** Opening Materials provided block **
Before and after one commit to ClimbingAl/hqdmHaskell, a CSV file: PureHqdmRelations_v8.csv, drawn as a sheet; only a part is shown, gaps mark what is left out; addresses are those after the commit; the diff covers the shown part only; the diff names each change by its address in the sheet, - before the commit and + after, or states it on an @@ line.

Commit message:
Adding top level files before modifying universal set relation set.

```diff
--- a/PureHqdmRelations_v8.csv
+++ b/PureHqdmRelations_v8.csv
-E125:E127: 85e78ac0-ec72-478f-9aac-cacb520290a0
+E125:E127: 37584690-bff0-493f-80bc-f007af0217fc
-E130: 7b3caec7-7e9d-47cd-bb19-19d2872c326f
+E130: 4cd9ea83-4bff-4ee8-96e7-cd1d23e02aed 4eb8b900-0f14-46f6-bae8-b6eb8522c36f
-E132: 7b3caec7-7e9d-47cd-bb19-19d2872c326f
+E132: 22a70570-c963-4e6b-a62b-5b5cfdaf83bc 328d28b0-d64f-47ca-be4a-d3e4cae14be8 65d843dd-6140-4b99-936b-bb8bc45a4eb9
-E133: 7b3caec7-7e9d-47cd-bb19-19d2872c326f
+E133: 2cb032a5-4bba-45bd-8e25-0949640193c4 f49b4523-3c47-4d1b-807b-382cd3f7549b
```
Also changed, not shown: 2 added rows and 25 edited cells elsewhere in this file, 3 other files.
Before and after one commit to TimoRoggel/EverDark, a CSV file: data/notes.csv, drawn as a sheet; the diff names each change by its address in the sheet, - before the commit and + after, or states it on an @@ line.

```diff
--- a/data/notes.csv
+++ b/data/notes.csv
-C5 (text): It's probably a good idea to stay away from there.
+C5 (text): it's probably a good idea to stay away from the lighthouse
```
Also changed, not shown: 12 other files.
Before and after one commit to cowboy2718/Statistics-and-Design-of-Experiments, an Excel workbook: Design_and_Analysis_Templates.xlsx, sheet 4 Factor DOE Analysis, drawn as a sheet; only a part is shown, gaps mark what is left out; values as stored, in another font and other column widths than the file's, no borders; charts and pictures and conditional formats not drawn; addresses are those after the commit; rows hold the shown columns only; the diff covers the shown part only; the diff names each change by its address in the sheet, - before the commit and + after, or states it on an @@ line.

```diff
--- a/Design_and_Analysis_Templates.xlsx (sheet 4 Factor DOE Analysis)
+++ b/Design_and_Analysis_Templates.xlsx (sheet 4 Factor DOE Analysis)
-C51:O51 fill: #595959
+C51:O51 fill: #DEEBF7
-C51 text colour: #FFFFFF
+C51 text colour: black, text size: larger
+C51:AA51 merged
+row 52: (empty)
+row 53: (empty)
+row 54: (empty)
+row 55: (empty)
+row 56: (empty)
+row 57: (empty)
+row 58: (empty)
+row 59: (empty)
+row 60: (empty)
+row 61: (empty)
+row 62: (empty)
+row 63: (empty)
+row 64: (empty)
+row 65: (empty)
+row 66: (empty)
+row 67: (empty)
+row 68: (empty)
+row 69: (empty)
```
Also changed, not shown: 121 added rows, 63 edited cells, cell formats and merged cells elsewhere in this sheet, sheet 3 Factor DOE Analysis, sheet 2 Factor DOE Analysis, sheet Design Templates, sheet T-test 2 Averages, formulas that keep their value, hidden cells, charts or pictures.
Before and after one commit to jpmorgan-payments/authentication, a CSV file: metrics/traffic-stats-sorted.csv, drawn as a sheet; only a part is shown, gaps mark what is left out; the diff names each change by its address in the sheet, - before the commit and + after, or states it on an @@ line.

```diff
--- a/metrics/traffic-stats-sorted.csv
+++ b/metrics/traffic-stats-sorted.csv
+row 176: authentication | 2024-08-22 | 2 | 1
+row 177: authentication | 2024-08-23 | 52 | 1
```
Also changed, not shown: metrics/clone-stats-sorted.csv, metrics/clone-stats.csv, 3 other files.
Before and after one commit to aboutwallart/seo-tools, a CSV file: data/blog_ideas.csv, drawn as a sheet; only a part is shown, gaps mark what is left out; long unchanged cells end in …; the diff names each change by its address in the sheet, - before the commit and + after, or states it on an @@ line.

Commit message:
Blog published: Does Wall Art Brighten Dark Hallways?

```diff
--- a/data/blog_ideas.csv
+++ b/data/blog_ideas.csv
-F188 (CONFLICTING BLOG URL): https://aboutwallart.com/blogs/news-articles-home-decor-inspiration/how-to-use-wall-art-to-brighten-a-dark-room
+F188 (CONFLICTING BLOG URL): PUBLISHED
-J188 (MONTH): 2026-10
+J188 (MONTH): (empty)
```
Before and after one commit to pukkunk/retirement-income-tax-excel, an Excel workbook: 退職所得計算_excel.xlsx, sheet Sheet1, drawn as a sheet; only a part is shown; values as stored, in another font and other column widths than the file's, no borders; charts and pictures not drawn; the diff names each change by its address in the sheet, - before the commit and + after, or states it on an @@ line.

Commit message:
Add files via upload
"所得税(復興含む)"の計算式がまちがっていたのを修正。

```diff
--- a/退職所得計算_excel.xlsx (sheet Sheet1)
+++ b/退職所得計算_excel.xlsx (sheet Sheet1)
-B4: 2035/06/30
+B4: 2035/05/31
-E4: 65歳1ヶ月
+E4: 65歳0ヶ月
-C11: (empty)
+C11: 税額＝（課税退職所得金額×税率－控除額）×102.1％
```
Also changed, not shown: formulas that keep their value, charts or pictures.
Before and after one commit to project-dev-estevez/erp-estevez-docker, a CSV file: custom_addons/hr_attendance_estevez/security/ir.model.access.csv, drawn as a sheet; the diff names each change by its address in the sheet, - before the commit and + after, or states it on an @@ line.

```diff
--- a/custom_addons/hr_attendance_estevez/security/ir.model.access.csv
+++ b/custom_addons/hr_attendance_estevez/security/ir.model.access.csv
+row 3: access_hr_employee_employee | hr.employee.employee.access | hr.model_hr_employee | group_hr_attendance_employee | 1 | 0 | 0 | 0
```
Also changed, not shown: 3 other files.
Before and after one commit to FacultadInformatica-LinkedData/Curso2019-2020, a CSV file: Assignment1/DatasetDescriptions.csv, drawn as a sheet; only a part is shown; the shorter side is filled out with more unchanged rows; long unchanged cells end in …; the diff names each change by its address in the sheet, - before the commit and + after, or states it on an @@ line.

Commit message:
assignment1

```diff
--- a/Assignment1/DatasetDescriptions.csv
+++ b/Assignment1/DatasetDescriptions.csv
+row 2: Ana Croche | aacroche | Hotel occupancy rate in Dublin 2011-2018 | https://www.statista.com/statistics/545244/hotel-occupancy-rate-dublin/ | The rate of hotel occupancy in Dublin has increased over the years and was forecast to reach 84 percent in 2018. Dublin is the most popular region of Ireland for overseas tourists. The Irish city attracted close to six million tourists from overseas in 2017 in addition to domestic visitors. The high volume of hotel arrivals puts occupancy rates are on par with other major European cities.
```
** Closing Materials provided block **
▸ Prompt
Please give the number of lines above that hold the word "files", and only that number.

▸ Output for this task
6